Interns have already applauded the program for the unique and specific feedback they receive compared to what they get from rounds, and even the faculty preceptors view it as a way to freshen up on skills of their own. "Observing APECS made me even more keenly aware of how unusual it is for physical examination skills to be directly observed and critiqued in internal medicine residency training," said Roy Ziegelstein. “The truth is all of us have huge gaps in our physical examination techniques, and it takes a lot to create a situation in which learners feel safe enough to let others see those gaps as they try to fill them in."

As the program develops, more skills and technologies have been added, such as assessment tools for point-of-care ultrasound (POCUS) aided by Gigi Liu. POCUS curriculum is a newer addition to both the Osler and Bayview residency training programs, and APECS allows for extra practice.

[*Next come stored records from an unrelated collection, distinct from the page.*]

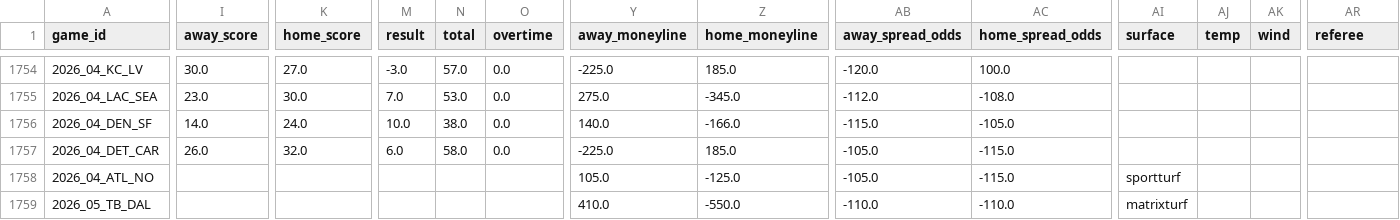
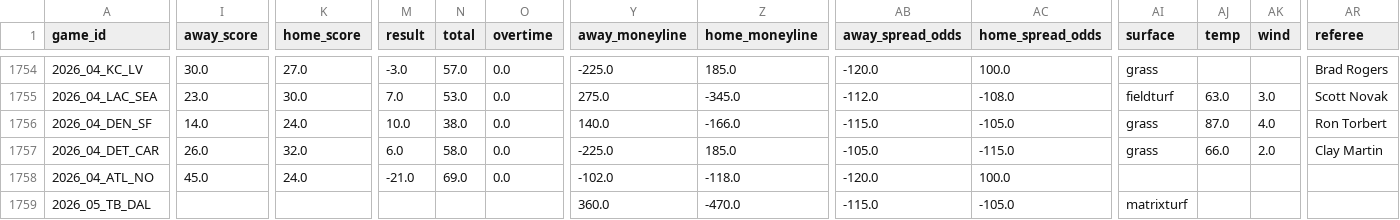
Before and after one commit to gmalbert/nfl-predictions, a CSV file: data_files/nfl_games_historical.csv, drawn as a sheet; only a part is shown, gaps mark what is left out; the diff covers the shown part only; the diff names each change by its address in the sheet, - before the commit and + after, or states it on an @@ line.

```diff
--- a/data_files/nfl_games_historical.csv
+++ b/data_files/nfl_games_historical.csv
-AI1754 (surface): (empty)
+AI1754 (surface): grass
-AR1754 (referee): (empty)
+AR1754 (referee): Brad Rogers
-AI1755 (surface): (empty)
+AI1755 (surface): fieldturf
-AJ1755 (temp): (empty)
+AJ1755 (temp): 63.0
-AK1755 (wind): (empty)
+AK1755 (wind): 3.0
-AR1755 (referee): (empty)
+AR1755 (referee): Scott Novak
-AI1756:AI1757 (surface): (empty)
+AI1756:AI1757 (surface): grass
-AJ1756 (temp): (empty)
+AJ1756 (temp): 87.0
-AK1756 (wind): (empty)
+AK1756 (wind): 4.0
-AR1756 (referee): (empty)
+AR1756 (referee): Ron Torbert
-AJ1757 (temp): (empty)
+AJ1757 (temp): 66.0
-AK1757 (wind): (empty)
+AK1757 (wind): 2.0
-AR1757 (referee): (empty)
+AR1757 (referee): Clay Martin
-I1758 (away_score): (empty)
+I1758 (away_score): 45.0
-K1758 (home_score): (empty)
+K1758 (home_score): 24.0
-M1758 (result): (empty)
+M1758 (result): -21.0
-N1758 (total): (empty)
+N1758 (total): 69.0
-O1758 (overtime): (empty)
+O1758 (overtime): 0.0
-Y1758 (away_moneyline): 105.0
+Y1758 (away_moneyline): -102.0
-Z1758 (home_moneyline): -125.0
+Z1758 (home_moneyline): -118.0
-AB1758 (away_spread_odds): -105.0
+AB1758 (away_spread_odds): -120.0
-AC1758 (home_spread_odds): -115.0
+AC1758 (home_spread_odds): 100.0
-AI1758 (surface): sportturf
+AI1758 (surface): (empty)
-Y1759 (away_moneyline): 410.0
+Y1759 (away_moneyline): 360.0
-Z1759 (home_moneyline): -550.0
+Z1759 (home_moneyline): -470.0
-AB1759 (away_spread_odds): -110.0
+AB1759 (away_spread_odds): -115.0
-AC1759 (home_spread_odds): -110.0
+AC1759 (home_spread_odds): -105.0
```
Also changed, not shown: 107 edited cells elsewhere in this file, data_files/model_feature_importances.csv, 3 other files.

Much like any assessment, the program also provides valuable insight about how well our training programs are teaching our interns. This insight could prove especially useful as the department toys with the idea of combining the Bayview and Osler training programs into one.

The next APECS event will take place on Friday, June 14, with eight assessments planned for next year. I encourage you to consider becoming a faculty preceptor.

To weigh in about the possibility of combining our Bayview and Osler training programs, please take the Bayview and Osler Residency Programs Survey sent to you via email by Friday, June 21. If you think you did not receive the survey in error, please email Kelsey Bennett at kbenne28@jhmi.edu.

-Mark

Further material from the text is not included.